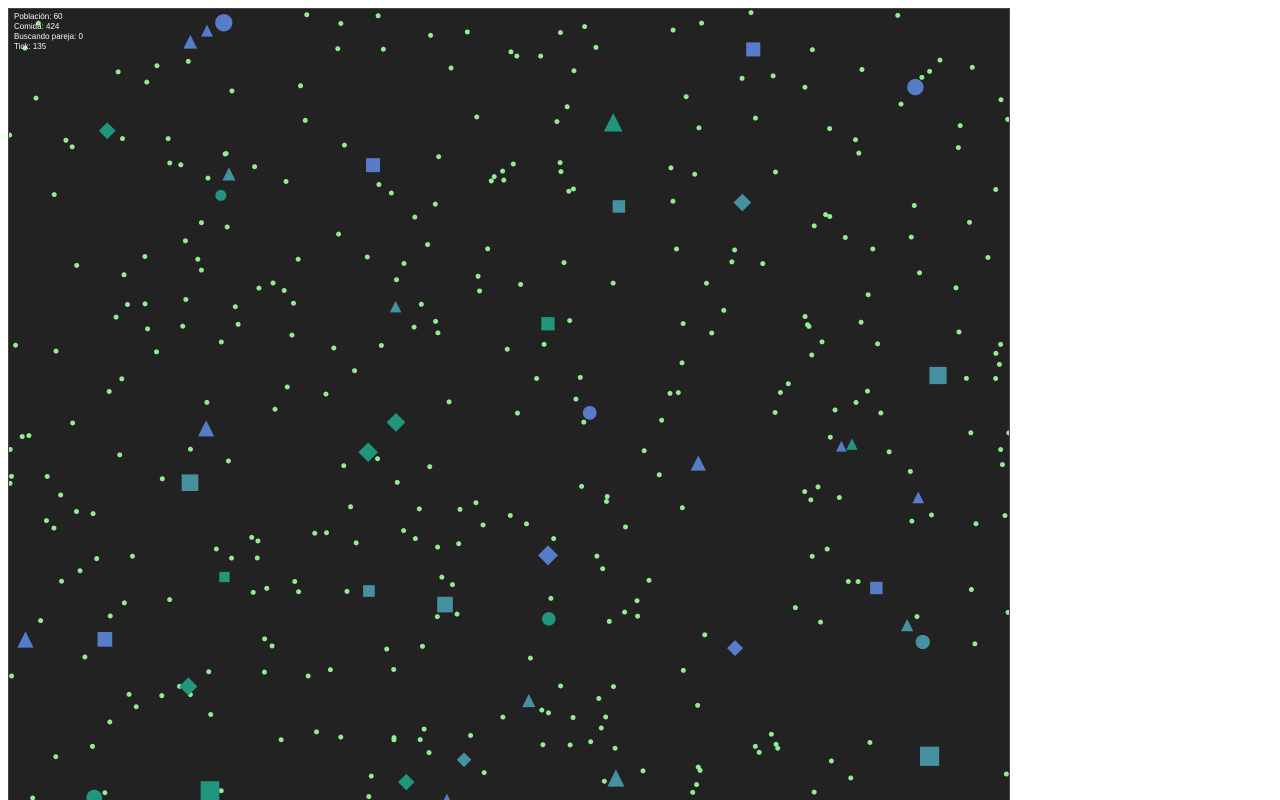
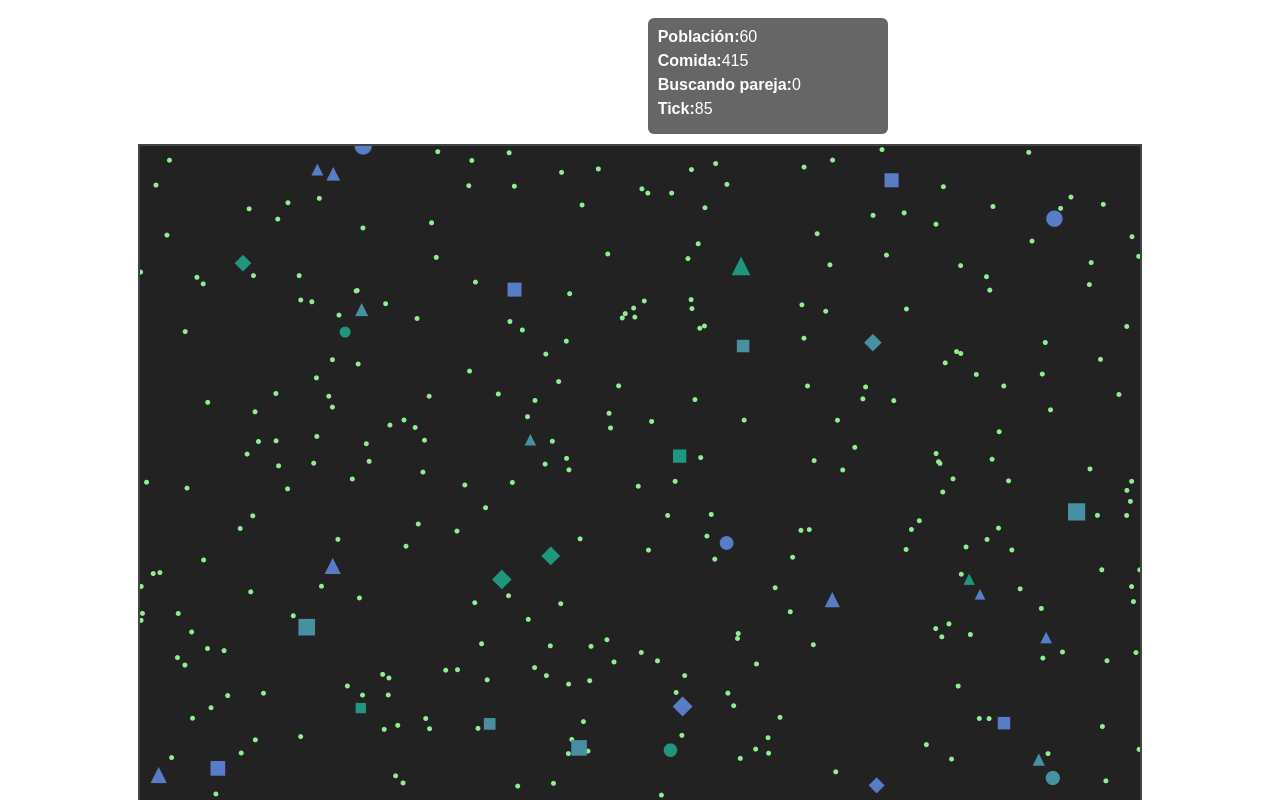
Before and after one commit to Programmercito/world-simulation, an Angular app: page / in a window 1280 px wide. Shown: the top 800 px of the page. Built offline with nearby package versions, Linux system fonts and the light colour scheme.

Commit message:
refactor: enhance canvas layout and stats display, update simulation service for UI integration

```diff
--- a/src/app/canvas/canvas.html
+++ b/src/app/canvas/canvas.html
@@ -1 +1,12 @@
-<canvas #worldCanvas id="world" width="2000" height="2000"></canvas>
+<div class="canvas-wrapper">
+	<div class="canvas-info">
+		<div class="canvas-size">Canvas: <span id="canvasSize" #canvasSize>2000x2000</span></div>
+		<div class="stats" #statsDiv>
+			<div class="stat"><strong>Población:</strong> <span id="population">0</span></div>
+			<div class="stat"><strong>Comida:</strong> <span id="food">0</span></div>
+			<div class="stat"><strong>Buscando pareja:</strong> <span id="seeking">0</span></div>
+			<div class="stat"><strong>Tick:</strong> <span id="tick">0</span></div>
+		</div>
+	</div>
+	<canvas #worldCanvas id="world" width="2000" height="2000"></canvas>
+</div>
--- a/src/app/canvas/canvas.scss
+++ b/src/app/canvas/canvas.scss
@@ -2,12 +2,36 @@
       margin: 0;
       overflow: hidden;
       background-color: #111;
+    }
+    .canvas-wrapper {
+      display: flex;
+      flex-direction: column;
+      gap: 10px;
+      align-items: center;
+      justify-content: flex-start;
+      padding: 10px;
     }
     canvas {
       display: block;
       border: 2px solid #444;
       margin: auto;
       background-color: #222;
-      transform: scale(0.5);
-      transform-origin: top left;
+      /* The logical canvas internal size remains 2000x2000 (element attributes).
+         Use CSS width/height to control visual scale so layout and alignment behave
+         according to the visual size of the canvas element. */
+      width: 1000px; /* display size */
+      height: 1000px; /* display size */
+      max-width: 100%;
+      box-sizing: content-box;
     }
+    .canvas-info { display:flex; gap: 12px; align-items:center; }
+    .stats {
+      color: #fff;
+      background: rgba(0,0,0,0.6);
+      padding: 10px;
+      border-radius: 6px;
+      width: 220px;
+      font-family: Arial, sans-serif;
+    }
+    .stats .stat { margin-bottom: 6px; }
+    .canvas-size { color: #fff; font-size: 14px; margin-right: 12px; }
--- a/src/app/canvas/canvas.ts
+++ b/src/app/canvas/canvas.ts
@@ -1,4 +1,4 @@
-import { Component, AfterViewInit, ElementRef, ViewChild } from '@angular/core';
+import { Component, AfterViewInit, ElementRef, ViewChild, HostListener } from '@angular/core';
 import { SimulationService } from '../libs/factories/simulation-service';
 
 @Component({
@@ -9,6 +9,8 @@ import { SimulationService } from '../libs/factories/simulation-service';
 })
 export class Canvas implements AfterViewInit {
   @ViewChild('worldCanvas', { static: true }) canvas!: ElementRef<HTMLCanvasElement>;
+  @ViewChild('statsDiv', { static: true }) statsDiv!: ElementRef<HTMLDivElement>;
+  @ViewChild('canvasSize', { static: true }) canvasSize!: ElementRef<HTMLSpanElement>;
   private simulationService!: SimulationService;
 
   ngAfterViewInit() {
@@ -16,7 +18,43 @@ export class Canvas implements AfterViewInit {
     const ctx = canvasElement.getContext('2d');
     if (ctx) {
       this.simulationService = new SimulationService(ctx);
+      // Register the stats callback so we render stats outside the canvas
+      this.simulationService.onStats = (stats) => this.updateStats(stats);
+      // Set initial stats immediately
+      this.updateStats(this.simulationService.getStats());
       this.simulationService.start();
+      // Update canvas size info
+      this.updateCanvasInfo();
     }
   }
+
+  private updateStats(stats: { population: number; food: number; seekingMate: number; tick: number }) {
+    if (!this.statsDiv) return;
+    const el = this.statsDiv.nativeElement;
+    const elPop = el.querySelector('#population') as HTMLElement | null;
+    const elFood = el.querySelector('#food') as HTMLElement | null;
+    const elSeeking = el.querySelector('#seeking') as HTMLElement | null;
+    const elTick = el.querySelector('#tick') as HTMLElement | null;
+    if (elPop) elPop.innerText = String(stats.population);
+    if (elFood) elFood.innerText = String(stats.food);
+    if (elSeeking) elSeeking.innerText = String(stats.seekingMate);
+    if (elTick) elTick.innerText = String(stats.tick);
+  }
+
+  private updateCanvasInfo() {
+    if (!this.canvas) return;
+    const canvasEl = this.canvas.nativeElement;
+    const rect = canvasEl.getBoundingClientRect();
+    const realW = canvasEl.width;
+    const realH = canvasEl.height;
+    const displayW = Math.round(rect.width);
+    const displayH = Math.round(rect.height);
+    const el = this.canvasSize?.nativeElement;
+    if (el) el.innerText = `${realW}x${realH} (display ${displayW}x${displayH})`;
+  }
+
+  @HostListener('window:resize')
+  onResize() {
+    this.updateCanvasInfo();
+  }
 }
--- a/src/app/libs/factories/simulation-service.ts
+++ b/src/app/libs/factories/simulation-service.ts
@@ -7,6 +7,11 @@ import { Food } from '../models/food';
 import { ProcessWorld } from '../services/ia/process-world';
 
 export class SimulationService {
+    public onStats?: (stats: { population: number; food: number; seekingMate: number; tick: number }) => void;
+    public getStats() {
+        const seeking = this.world.individuals.filter(i => i.currentState === 'seekingMate').length;
+        return { population: this.world.individuals.length, food: this.world.foodSources.length, seekingMate: seeking, tick: this.world.tick };
+    }
     private world: World;
     private ctx: CanvasRenderingContext2D;
     private worldFactory = new WorldFactory();
@@ -92,6 +97,10 @@ export class SimulationService {
         if (this.world.foodSources.length < 2000 && Math.random() < this.world.foodSpawnRate) {
             this.world.foodSources.push(this.foodFactory.createRandomFood(this.world.width, this.world.height));
         }
+
+        // Enviar estadísticas al callback si está registrado
+        const seeking = this.world.individuals.filter(i => i.currentState === 'seekingMate').length;
+        this.onStats?.({ population: this.world.individuals.length, food: this.world.foodSources.length, seekingMate: seeking, tick: this.world.tick });
     }
 
     /**
@@ -115,14 +124,7 @@ export class SimulationService {
             this.drawShape(individual);
         });
 
-        // Dibujar estadísticas
-        const seeking = this.world.individuals.filter(i => i.currentState === 'seekingMate').length;
-        this.ctx.fillStyle = 'white';
-        this.ctx.font = '16px Arial';
-        this.ctx.fillText(`Población: ${this.world.individuals.length}`, 10, 20);
-        this.ctx.fillText(`Comida: ${this.world.foodSources.length}`, 10, 40);
-        this.ctx.fillText(`Buscando pareja: ${seeking}`, 10, 60);
-        this.ctx.fillText(`Tick: ${this.world.tick}`, 10, 80);
+        // No draw stats in canvas anymore; stats are displayed in the HTML UI
     }
 
     /**
```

WORK ITEM
Wherever the string "color" is found in the entries, copy the line it sits in.

OUTPUT FOR THIS TASK
       background-color: #111;
       background-color: #222;
+      color: #fff;
+    .canvas-size { color: #fff; font-size: 14px; margin-right: 12px; }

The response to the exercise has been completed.